In this video, we learn how to use Next.js'
Incremental Static Regeneration to dynamically create new static assets per route.
Incremental Static Regeneration (ISR) is a great compromise between the performance benefits of static sites/pre-rendered pages and serving up fresh content.
Each time a user visits a particular route, they are served a static page. This is the case for anytime you declare a
getStaticProps function, however with ISR, Next.js runs the
getStaticProps function again in the background and creates a new static page for that route. The next person to visit the route will see the newly generated page. We can specify a timeout period to avoid this happening too frequently.
ISR is a complicated concept, but is super easy to implement in Next.js. Simply return
revalidate: 60 from the
getStaticProps function, and enjoy the magic!
Jon Meyers: [0:00] Our application has been modified to display each of our movies' titles.

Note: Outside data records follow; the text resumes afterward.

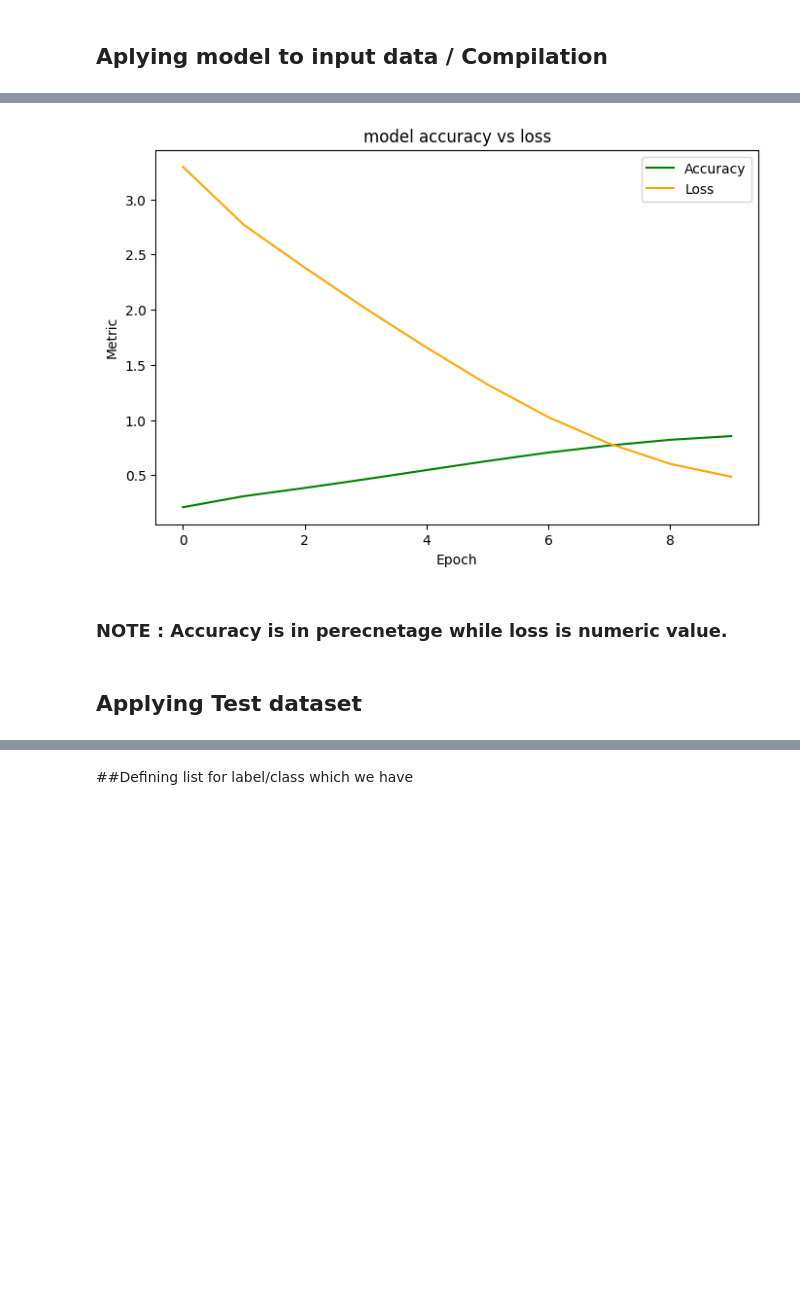
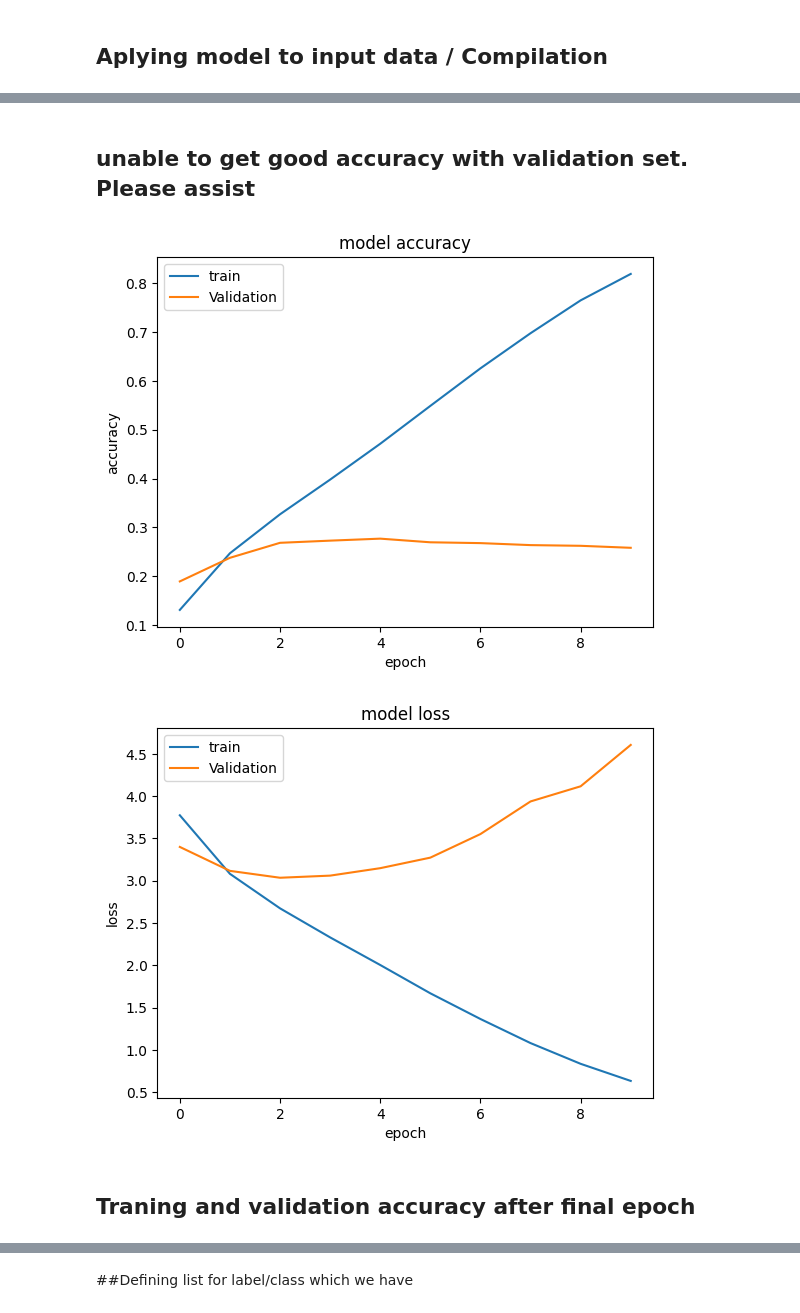
Before and after one commit to gawankarsanket/dswithchirag_assignments, a Jupyter notebook: CNN_CIFAR_100_dataset.ipynb, the cells around one changed output, grey strips where cells are left out. Cells and saved outputs as stored; diff of their text form; code cells hidden in the pictures; blank space fills up the shorter version.

```diff
--- a/CNN_CIFAR_100_dataset.ipynb
+++ b/CNN_CIFAR_100_dataset.ipynb
@@ -135,0 +139,9 @@ array([[0., 0., 0., ..., 0., 0., 0.],
+# %%
+from sklearn.model_selection import train_test_split
+
+x_train,x_val,y_train,y_val=train_test_split(xtrain,ytrain,test_size=0.1,random_state=7)
+
+print(f'x_train {x_train.shape}')
+print(f'x_val {x_val.shape}')
+print(f'y_train {y_train.shape}')
+print(f'y_val {y_val.shape}')
@@ -157,6 +174,6 @@ model.compile(loss='categorical_crossentropy', metrics=['accuracy'], optimizer='
 # %% [markdown]
 ## Aplying model to input data / Compilation
 # %%
-training_logs=model.fit(xtrain, ytrain, batch_size=32, epochs=10)  #Fitting the model and saving corrosponding values in variable 'history'
+training_logs=model.fit(x_train, y_train, validation_split=0.25,batch_size=64, epochs=10)  #Fitting the model and saving corrosponding values in variable 'history'
 # %% [output]
 Epoch 1/10
@@ -182,16 +199,25 @@ Epoch 10/10
+# %% [markdown]
+## **unable to get good accuracy with validation set. Please assist**
 # %%
 import matplotlib.pyplot as plt
-plt.figure(figsize=(8,5))
-plt.plot(training_logs.history['accuracy'],label='Accuracy',color='green')
-plt.plot(training_logs.history['loss'],label='Loss',color='orange')
-plt.title('model accuracy vs loss')
-plt.xlabel('Epoch')
-plt.ylabel('Metric')
-plt.legend()
+plt.plot(training_logs.history['accuracy'])
+plt.plot(training_logs.history['val_accuracy'])
+plt.title('model accuracy')
+plt.ylabel('accuracy')
+plt.xlabel('epoch')
+plt.legend(['train', 'Validation'], loc='upper left')
 plt.show()
+
+# summarize history for loss
+plt.plot(training_logs.history['loss'])
+plt.plot(training_logs.history['val_loss'])
+plt.title('model loss')
+plt.ylabel('loss')
+plt.xlabel('epoch')
+plt.legend(['train', 'Validation'], loc='upper left')
+plt.show()
 # %% [output]
-[figure, old version]
+[figure, new version]
+[figure, added]
-# %% [markdown]
-### NOTE : Accuracy is in perecnetage while loss is numeric value.
-# %% [markdown]
-## Applying Test dataset
+# %% [markdown]
+## Traning and validation accuracy after final epoch
```
Also changed, not shown: parts of 21 cells of this notebook.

These are sorted based on when they were added to the Notion database. If I add a new movie and then refresh our application, when running in development mode, our new movie will be displayed at the top of the list.
[0:15] If we create a production build of our application, by running npm run build and then serve that with npm start, if I add a new movie and refresh our application, we're not going to see that new movie until we rebuild our app.
[0:35] Back over in our getStaticProps function we can opt into something called incremental static regeneration by returning the property revalidate and setting this to a number.
[0:46] If we rebuild and start our application again, when we add a new movie and refresh our application, we're not going to see that new movie, but what this is done in the background is kicked off another static build for just this one page. The next person who visits our page sees the new movie that we've added.
[1:04] Again, if I add another movie to our Notion database and refresh our application, the first person is going to kick off that static build and the next person to visit the website is going to get that new movie.
[1:16] If we had a highly trafficked page, this would not be very performant to rebuild the application every single time someone hits refresh, and that's why we passed the value 60 to revalidate. This means that that process will only happen at most once every 60 seconds.
[1:30] This value can be changed if we want that to happen more frequently or increased, if we don't mind that content being stale for a longer period of time.